Tally the lines in the data below where the word "flowchart" appears, and give the tally alone.

DATA FOR REVIEW
+--
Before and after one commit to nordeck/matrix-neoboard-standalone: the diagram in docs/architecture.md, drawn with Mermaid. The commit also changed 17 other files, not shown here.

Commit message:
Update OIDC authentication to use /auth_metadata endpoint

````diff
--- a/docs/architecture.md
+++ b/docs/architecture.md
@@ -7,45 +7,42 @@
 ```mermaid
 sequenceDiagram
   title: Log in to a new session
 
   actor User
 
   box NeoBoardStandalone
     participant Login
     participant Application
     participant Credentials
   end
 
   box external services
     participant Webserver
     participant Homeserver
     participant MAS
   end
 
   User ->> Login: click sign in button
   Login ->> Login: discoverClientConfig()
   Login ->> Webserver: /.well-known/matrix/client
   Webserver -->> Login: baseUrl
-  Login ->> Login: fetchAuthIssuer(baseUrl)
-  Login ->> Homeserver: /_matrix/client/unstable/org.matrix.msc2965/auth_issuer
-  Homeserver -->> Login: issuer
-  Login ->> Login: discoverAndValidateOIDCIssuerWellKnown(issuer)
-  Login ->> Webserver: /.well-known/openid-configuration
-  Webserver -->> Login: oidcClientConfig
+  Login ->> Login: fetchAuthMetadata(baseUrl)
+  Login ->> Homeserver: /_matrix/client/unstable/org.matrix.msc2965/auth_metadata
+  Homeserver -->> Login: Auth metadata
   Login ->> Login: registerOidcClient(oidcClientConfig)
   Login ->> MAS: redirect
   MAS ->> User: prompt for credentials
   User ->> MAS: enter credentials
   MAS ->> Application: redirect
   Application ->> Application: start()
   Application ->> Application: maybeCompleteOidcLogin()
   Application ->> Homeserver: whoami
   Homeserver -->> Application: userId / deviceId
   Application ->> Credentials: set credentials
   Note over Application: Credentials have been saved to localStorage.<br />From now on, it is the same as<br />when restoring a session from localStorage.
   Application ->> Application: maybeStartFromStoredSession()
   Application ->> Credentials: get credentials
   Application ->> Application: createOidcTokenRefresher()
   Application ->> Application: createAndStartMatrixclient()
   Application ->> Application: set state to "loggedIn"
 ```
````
+--
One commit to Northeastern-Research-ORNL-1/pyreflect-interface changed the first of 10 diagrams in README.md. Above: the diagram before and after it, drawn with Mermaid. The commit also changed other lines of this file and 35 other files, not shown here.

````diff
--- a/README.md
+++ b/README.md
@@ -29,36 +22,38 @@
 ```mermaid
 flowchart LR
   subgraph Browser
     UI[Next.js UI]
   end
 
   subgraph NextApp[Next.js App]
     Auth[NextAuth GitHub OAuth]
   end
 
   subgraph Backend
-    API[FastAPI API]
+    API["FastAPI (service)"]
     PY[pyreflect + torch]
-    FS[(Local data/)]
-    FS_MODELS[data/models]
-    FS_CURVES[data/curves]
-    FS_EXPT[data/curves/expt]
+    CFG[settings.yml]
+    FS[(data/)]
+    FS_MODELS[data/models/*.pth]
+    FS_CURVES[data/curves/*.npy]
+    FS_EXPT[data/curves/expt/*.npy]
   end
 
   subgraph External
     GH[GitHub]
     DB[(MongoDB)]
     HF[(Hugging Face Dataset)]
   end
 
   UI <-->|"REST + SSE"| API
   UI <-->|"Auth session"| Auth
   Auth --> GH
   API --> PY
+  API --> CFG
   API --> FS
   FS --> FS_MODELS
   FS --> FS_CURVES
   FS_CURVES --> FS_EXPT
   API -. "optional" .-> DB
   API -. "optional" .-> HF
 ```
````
+--
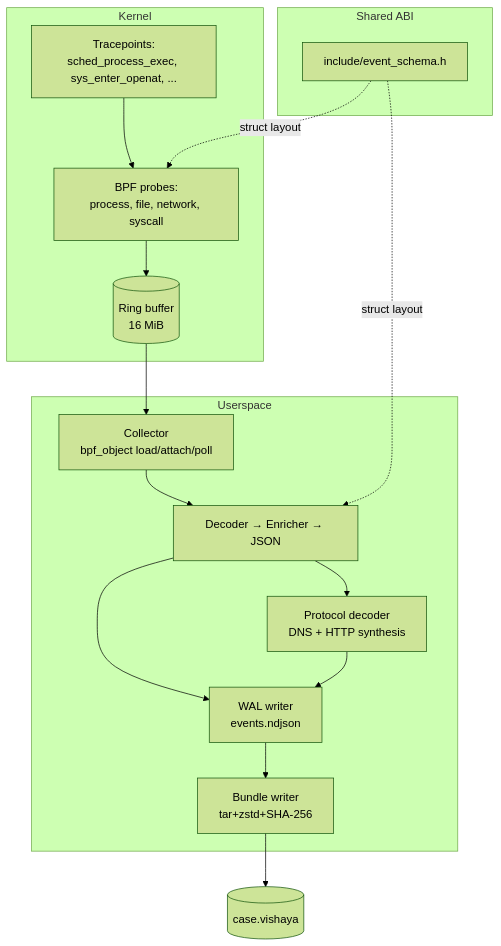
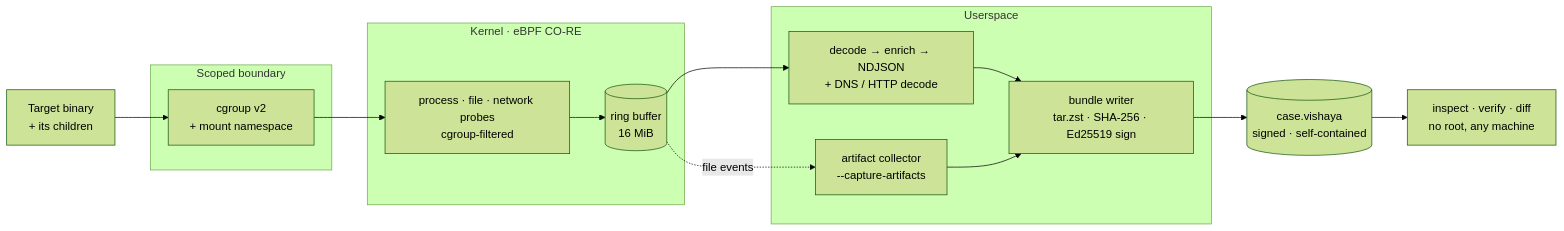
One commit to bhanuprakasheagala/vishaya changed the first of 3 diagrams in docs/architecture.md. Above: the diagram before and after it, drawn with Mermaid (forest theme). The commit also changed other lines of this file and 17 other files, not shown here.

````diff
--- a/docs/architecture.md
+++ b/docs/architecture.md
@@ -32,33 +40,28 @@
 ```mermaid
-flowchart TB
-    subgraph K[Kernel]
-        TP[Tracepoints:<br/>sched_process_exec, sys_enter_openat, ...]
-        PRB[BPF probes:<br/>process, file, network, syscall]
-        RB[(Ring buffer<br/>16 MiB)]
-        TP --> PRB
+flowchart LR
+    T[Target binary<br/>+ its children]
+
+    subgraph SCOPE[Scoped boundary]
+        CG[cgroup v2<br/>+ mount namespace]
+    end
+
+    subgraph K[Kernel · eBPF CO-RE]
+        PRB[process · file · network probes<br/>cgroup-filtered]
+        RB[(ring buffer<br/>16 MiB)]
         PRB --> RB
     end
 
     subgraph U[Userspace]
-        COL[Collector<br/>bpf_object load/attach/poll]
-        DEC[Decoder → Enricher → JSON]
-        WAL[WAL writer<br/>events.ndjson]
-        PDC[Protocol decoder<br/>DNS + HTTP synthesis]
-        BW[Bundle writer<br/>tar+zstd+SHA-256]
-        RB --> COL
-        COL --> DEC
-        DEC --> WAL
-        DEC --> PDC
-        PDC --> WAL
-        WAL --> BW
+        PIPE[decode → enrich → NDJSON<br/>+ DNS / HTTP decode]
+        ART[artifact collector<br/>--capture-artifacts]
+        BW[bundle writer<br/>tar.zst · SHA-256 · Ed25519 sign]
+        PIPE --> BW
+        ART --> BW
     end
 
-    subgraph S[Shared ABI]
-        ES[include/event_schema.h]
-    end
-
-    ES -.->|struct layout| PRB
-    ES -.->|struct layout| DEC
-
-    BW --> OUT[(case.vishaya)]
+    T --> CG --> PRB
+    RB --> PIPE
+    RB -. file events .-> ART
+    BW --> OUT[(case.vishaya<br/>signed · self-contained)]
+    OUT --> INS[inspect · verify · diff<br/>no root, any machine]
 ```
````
+--
RESULT FOR THIS EXERCISE
3